    I frequently used the free Car2Go membership given to all Target Corporate employees (prior to the 1,700 person layof in March, which forced me to relocate to Milwaukee for work - talk about a step backward in cities, moving from Minneapolis). Milwaukee rant aside (no really, it's not nearly as good as Minneapolis), the Car2Go membership was exceptionally handy. I lived downtown and while it was only a mile to work, I was still far enough away from the skyway entry to justify how miserably cold it gets in the winter walking outside. When I didn't Uber (which I stopped after all the awful cab driver's started), I used the Car2Go. It was convenient, but I could see how it adds up price wise. The only issue I ever had with it was the day of a big meeting. I had found a spot outside of Target HQ, parked it, and the car absolutely would not end the trip. I ended up sitting out there in -20 below weather for close to 35 minutes on the phone with Car2Go, who pretty much had me hop on one leg, sing a song backwards, and do a snow dance to get the car to find 'signal.' I never used it again after that, but when I go back and visit, I plan on it...just not in the winter.

  • MattDuffy MattDuffy on Oct 22, 2015

    I was actually pretty happy with Car2Go when I first signed up two years ago. The service has gotten steadily worse since then. Prices kept going up. Additional fees kept appearing. The final straw was that in August they drastically reduced the area where the cars are available, which means my home in South Denver is no longer anywhere near anywhere you can use a Car2Go. Of course, Car2Go stubbornly refuses to issue me a refund, reserving its right to “increase or decrease the size of, amend, suspend, or terminate its operating areas in North America.” Don’t make the same mistake I did! Use Uber or Lyft or public transportation instead -- it's cheaper, and as an added bonus, you won’t have to drive the car yourself.

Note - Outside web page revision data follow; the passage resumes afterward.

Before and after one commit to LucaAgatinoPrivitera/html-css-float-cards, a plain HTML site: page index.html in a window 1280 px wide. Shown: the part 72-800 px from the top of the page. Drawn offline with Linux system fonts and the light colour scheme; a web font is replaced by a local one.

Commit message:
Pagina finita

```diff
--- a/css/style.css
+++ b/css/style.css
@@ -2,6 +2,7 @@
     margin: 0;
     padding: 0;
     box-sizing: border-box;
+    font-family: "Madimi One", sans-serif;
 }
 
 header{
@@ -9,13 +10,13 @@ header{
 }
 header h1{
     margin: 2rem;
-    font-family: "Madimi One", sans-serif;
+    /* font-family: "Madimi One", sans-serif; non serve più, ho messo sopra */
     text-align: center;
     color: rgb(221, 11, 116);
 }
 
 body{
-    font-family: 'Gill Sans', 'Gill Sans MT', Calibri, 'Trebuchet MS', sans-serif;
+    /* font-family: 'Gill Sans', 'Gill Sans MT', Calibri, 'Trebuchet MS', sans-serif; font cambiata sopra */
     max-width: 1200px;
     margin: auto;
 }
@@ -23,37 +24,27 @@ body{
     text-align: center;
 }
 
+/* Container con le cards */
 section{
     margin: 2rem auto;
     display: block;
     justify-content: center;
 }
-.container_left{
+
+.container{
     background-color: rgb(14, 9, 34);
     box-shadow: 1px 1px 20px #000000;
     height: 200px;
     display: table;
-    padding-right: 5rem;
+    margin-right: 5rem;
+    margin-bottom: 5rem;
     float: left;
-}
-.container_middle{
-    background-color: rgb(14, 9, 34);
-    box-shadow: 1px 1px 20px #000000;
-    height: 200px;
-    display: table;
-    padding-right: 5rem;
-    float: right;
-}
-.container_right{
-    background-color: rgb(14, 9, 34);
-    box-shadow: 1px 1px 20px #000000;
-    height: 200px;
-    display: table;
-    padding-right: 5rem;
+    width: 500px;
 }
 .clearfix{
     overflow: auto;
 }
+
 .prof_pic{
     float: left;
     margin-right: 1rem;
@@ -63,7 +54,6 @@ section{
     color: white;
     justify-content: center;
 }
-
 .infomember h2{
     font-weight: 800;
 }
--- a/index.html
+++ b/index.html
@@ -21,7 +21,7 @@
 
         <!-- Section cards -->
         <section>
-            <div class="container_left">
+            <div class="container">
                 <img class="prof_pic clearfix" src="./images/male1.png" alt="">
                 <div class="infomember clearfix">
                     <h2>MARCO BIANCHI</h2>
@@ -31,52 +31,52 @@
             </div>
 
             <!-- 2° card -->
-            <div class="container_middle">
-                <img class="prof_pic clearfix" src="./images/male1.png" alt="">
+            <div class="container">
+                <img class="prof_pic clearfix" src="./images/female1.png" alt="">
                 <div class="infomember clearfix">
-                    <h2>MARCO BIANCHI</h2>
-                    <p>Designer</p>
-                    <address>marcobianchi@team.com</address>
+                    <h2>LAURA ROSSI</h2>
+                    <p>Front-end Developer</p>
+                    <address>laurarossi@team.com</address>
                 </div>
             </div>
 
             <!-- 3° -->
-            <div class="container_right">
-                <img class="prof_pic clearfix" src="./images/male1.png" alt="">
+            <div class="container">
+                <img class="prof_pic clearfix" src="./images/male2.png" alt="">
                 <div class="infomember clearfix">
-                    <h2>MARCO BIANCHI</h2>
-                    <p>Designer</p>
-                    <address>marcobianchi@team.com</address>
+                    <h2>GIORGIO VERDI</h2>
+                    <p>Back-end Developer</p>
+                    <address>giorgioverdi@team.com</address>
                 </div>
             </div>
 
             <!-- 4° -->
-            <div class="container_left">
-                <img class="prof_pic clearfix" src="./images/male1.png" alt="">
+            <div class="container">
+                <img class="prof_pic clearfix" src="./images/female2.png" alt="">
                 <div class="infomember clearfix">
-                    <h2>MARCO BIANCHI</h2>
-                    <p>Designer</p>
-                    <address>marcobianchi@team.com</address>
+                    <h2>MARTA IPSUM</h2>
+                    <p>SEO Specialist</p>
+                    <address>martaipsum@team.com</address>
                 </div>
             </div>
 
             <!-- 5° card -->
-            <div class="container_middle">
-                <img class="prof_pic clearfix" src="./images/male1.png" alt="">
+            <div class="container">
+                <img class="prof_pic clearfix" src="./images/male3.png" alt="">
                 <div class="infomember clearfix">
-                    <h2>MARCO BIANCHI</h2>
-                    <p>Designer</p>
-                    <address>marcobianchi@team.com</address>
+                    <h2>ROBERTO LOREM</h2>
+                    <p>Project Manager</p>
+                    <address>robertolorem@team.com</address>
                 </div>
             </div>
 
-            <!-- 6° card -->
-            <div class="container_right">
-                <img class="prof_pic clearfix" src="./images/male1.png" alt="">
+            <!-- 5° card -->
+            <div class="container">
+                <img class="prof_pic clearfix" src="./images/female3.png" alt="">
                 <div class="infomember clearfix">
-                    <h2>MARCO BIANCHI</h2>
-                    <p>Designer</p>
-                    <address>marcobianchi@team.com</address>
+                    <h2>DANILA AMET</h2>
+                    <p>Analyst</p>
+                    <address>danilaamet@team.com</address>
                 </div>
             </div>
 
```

  • Jeff Self driving cars are not ready for prime time.
  • Lichtronamo Watch as the non-us based automakers shift more production to Mexico in the future.
  • 28-Cars-Later " Electrek recently dug around in Tesla’s online parts catalog and found that the windshield costs a whopping $1,900 to replace.To be fair, that’s around what a Mercedes S-Class or Rivian windshield costs, but the Tesla’s glass is unique because of its shape. It’s also worth noting that most insurance plans have glass replacement options that can make the repair a low- or zero-cost issue. "Now I understand why my insurance is so high despite no claims for years and about 7,500 annual miles between three cars.
  • AMcA My theory is that that when the Big 3 gave away the store to the UAW in the last contract, there was a side deal in which the UAW promised to go after the non-organized transplant plants. Even the UAW understands that if the wage differential gets too high it's gonna kill the golden goose.
  • MKizzy Why else does range matter? Because in the EV advocate's dream scenario of a post-ICE future, the average multi-car household will find itself with more EVs in their garages and driveways than places to plug them in or the capacity to charge then all at once without significant electrical upgrades. Unless each vehicle has enough range to allow for multiple days without plugging in, fighting over charging access in multi-EV households will be right up there with finances for causes of domestic strife.